| WHAT YOU NEED TO DO |
Return all of the data that follows precisely, leaving every image out.

| RECORDS TO PROCESS |
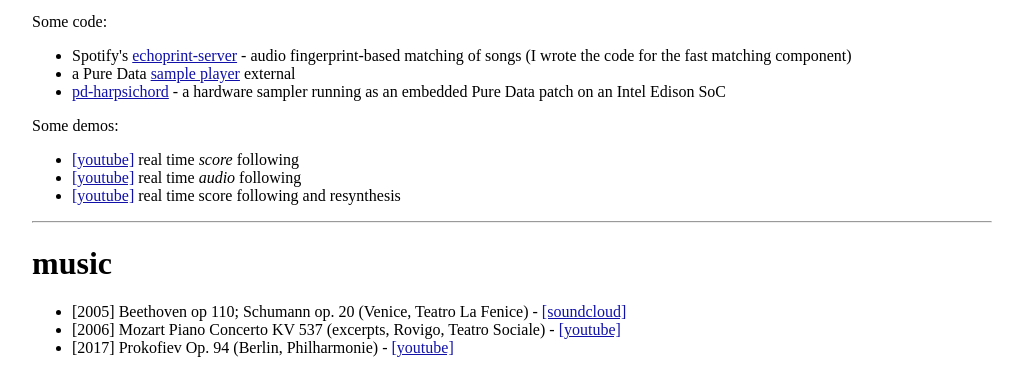
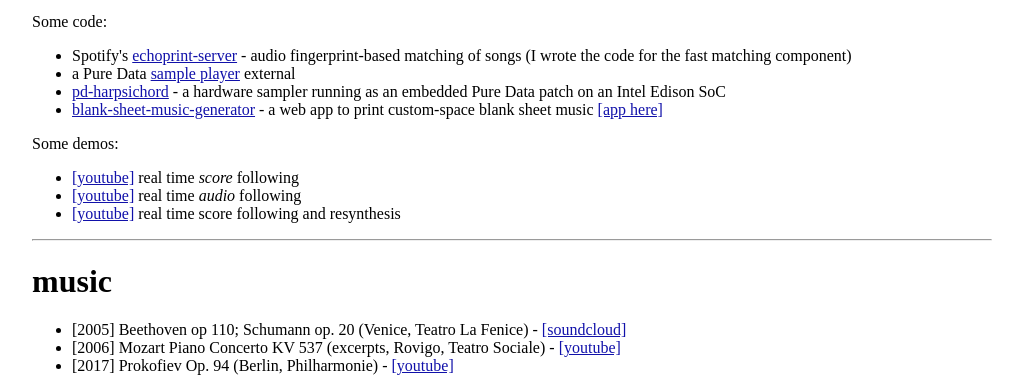
Before and after one commit to nicolamontecchio/nicolamontecchio.github.io, a plain HTML site: page index.html in a window 1280 px wide. Shown: the part 468-859 px from the top of the page, without its empty margins (128-1151 px from the left). Drawn offline with Linux system fonts and the light colour scheme.

Commit message:
link to blank sheet music react app

```diff
--- a/index.html
+++ b/index.html
@@ -67,9 +67,12 @@
 	for the fast matching component) </li>
 	<li>a Pure Data  <a target="_blank" href="https://github.com/nicolamontecchio/pd_sampleplayer">sample player</a> external</li>
 	<li><a target="_blank" href="https://github.com/nicolamontecchio/pd_harpsichord">pd-harpsichord</a> -
-	a hardware sampler running as an embedded Pure Data patch on
-	an Intel Edison SoC</li>
-      </ul></p>
+	  a hardware sampler running as an embedded Pure Data patch on
+	  an Intel Edison SoC</li>
+	<li><a target="_blank" href="https://github.com/nicolamontecchio/blank-sheet-music-gen/">blank-sheet-music-generator</a> -
+	  a web app to print custom-space blank sheet music <a target="_blank" href="https://nicolamontecchio.github.io/blank-sheet-music-gen/">[app here]</a></li>
+
+							       </ul></p>
 
     <p>
       Some demos:
@@ -79,6 +82,7 @@
 	<li><a href="https://www.youtube.com/watch?v=u4jKnjLiyuU" target="_blank">[youtube]</a> real time score following and resynthesis</li>
       </ul>
     </p>
+
 
     <hr />
     <h1 id="hmusic">music</h1>
```
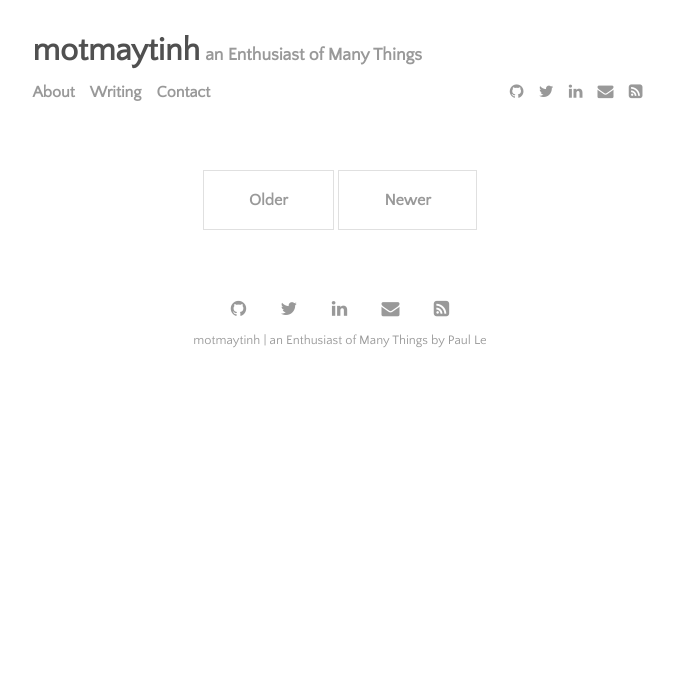
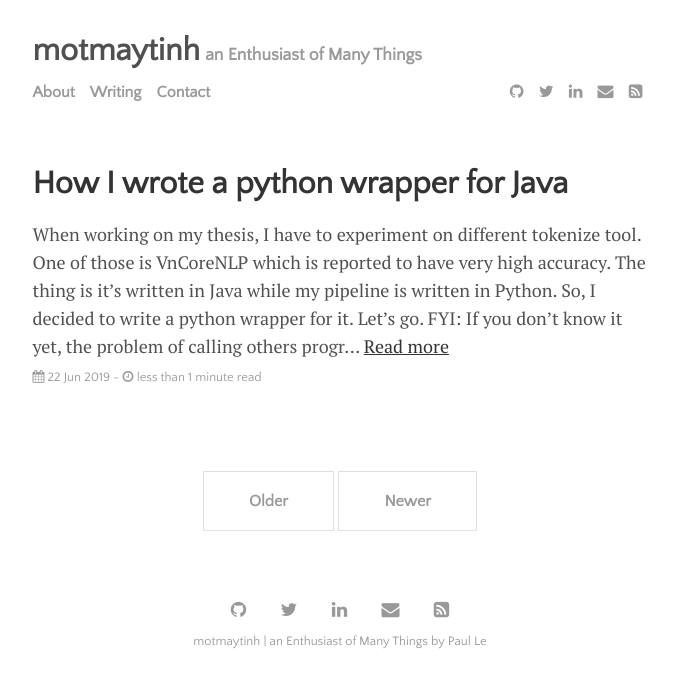
Before and after one commit to motmaytinh/motmaytinh.github.io, a Jekyll site: the page built from index.html, in a window 1280 px wide. Shown: the top 688 px of the page, without its empty margins (300-976 px from the left). Built offline with Jekyll 4.4.1, drawn with Linux system fonts in a browser that asks for light colours; the list of posts is cut into pages by our own code.

Commit message:
first post test

```diff
--- /dev/null
+++ b/_posts/2019-06-22-vncorenlp-pywrapper.md
@@ -0,0 +1,24 @@
+---
+layout: post
+title: "How I wrote a python wrapper for Java"
+author: "Tran Ngoc Quy"
+categories: journal
+tags: [ml,nlp,python,java,programming]
+# image: cutting.jpg
+---
+
+When working on my thesis, I have to experiment on different tokenize tool. One of those is [VnCoreNLP](https://github.com/vncorenlp/VnCoreNLP) which is reported to have very high accuracy. The thing is it's written in Java while my pipeline is written in Python. So, I decided to write a python wrapper for it. Let's go.
+
+FYI: If you don't know it yet, the problem of calling others programming language is interoperability. Java can call native function written in C/C++ using JNI.
+
+# The problem
+
+As I stated before, it's the matter of how to call Java implementation from python. After some consideration, I choose py4j for it simple usage.
+
+# Get started
+
+## Preparation
+
+As always, install a python package is a piece of cake.
+
+`pip install py4j`
```
Also changed, not shown: menu/about.md (+4 -0 lines), menu/contact.md (+1 -1 lines).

| TASK OUTPUT |
Before and after one commit to nicolamontecchio/nicolamontecchio.github.io, a plain HTML site: page index.html in a window 1280 px wide. Shown: the part 468-859 px from the top of the page, without its empty margins (128-1151 px from the left). Drawn offline with Linux system fonts and the light colour scheme.

Commit message:
link to blank sheet music react app

```diff
--- a/index.html
+++ b/index.html
@@ -67,9 +67,12 @@
 	for the fast matching component) </li>
 	<li>a Pure Data  <a target="_blank" href="https://github.com/nicolamontecchio/pd_sampleplayer">sample player</a> external</li>
 	<li><a target="_blank" href="https://github.com/nicolamontecchio/pd_harpsichord">pd-harpsichord</a> -
-	a hardware sampler running as an embedded Pure Data patch on
-	an Intel Edison SoC</li>
-      </ul></p>
+	  a hardware sampler running as an embedded Pure Data patch on
+	  an Intel Edison SoC</li>
+	<li><a target="_blank" href="https://github.com/nicolamontecchio/blank-sheet-music-gen/">blank-sheet-music-generator</a> -
+	  a web app to print custom-space blank sheet music <a target="_blank" href="https://nicolamontecchio.github.io/blank-sheet-music-gen/">[app here]</a></li>
+
+							       </ul></p>
 
     <p>
       Some demos:
@@ -79,6 +82,7 @@
 	<li><a href="https://www.youtube.com/watch?v=u4jKnjLiyuU" target="_blank">[youtube]</a> real time score following and resynthesis</li>
       </ul>
     </p>
+
 
     <hr />
     <h1 id="hmusic">music</h1>
```
Before and after one commit to motmaytinh/motmaytinh.github.io, a Jekyll site: the page built from index.html, in a window 1280 px wide. Shown: the top 688 px of the page, without its empty margins (300-976 px from the left). Built offline with Jekyll 4.4.1, drawn with Linux system fonts in a browser that asks for light colours; the list of posts is cut into pages by our own code.

Commit message:
first post test

```diff
--- /dev/null
+++ b/_posts/2019-06-22-vncorenlp-pywrapper.md
@@ -0,0 +1,24 @@
+---
+layout: post
+title: "How I wrote a python wrapper for Java"
+author: "Tran Ngoc Quy"
+categories: journal
+tags: [ml,nlp,python,java,programming]
+# image: cutting.jpg
+---
+
+When working on my thesis, I have to experiment on different tokenize tool. One of those is [VnCoreNLP](https://github.com/vncorenlp/VnCoreNLP) which is reported to have very high accuracy. The thing is it's written in Java while my pipeline is written in Python. So, I decided to write a python wrapper for it. Let's go.
+
+FYI: If you don't know it yet, the problem of calling others programming language is interoperability. Java can call native function written in C/C++ using JNI.
+
+# The problem
+
+As I stated before, it's the matter of how to call Java implementation from python. After some consideration, I choose py4j for it simple usage.
+
+# Get started
+
+## Preparation
+
+As always, install a python package is a piece of cake.
+
+`pip install py4j`
```
Also changed, not shown: menu/about.md (+4 -0 lines), menu/contact.md (+1 -1 lines).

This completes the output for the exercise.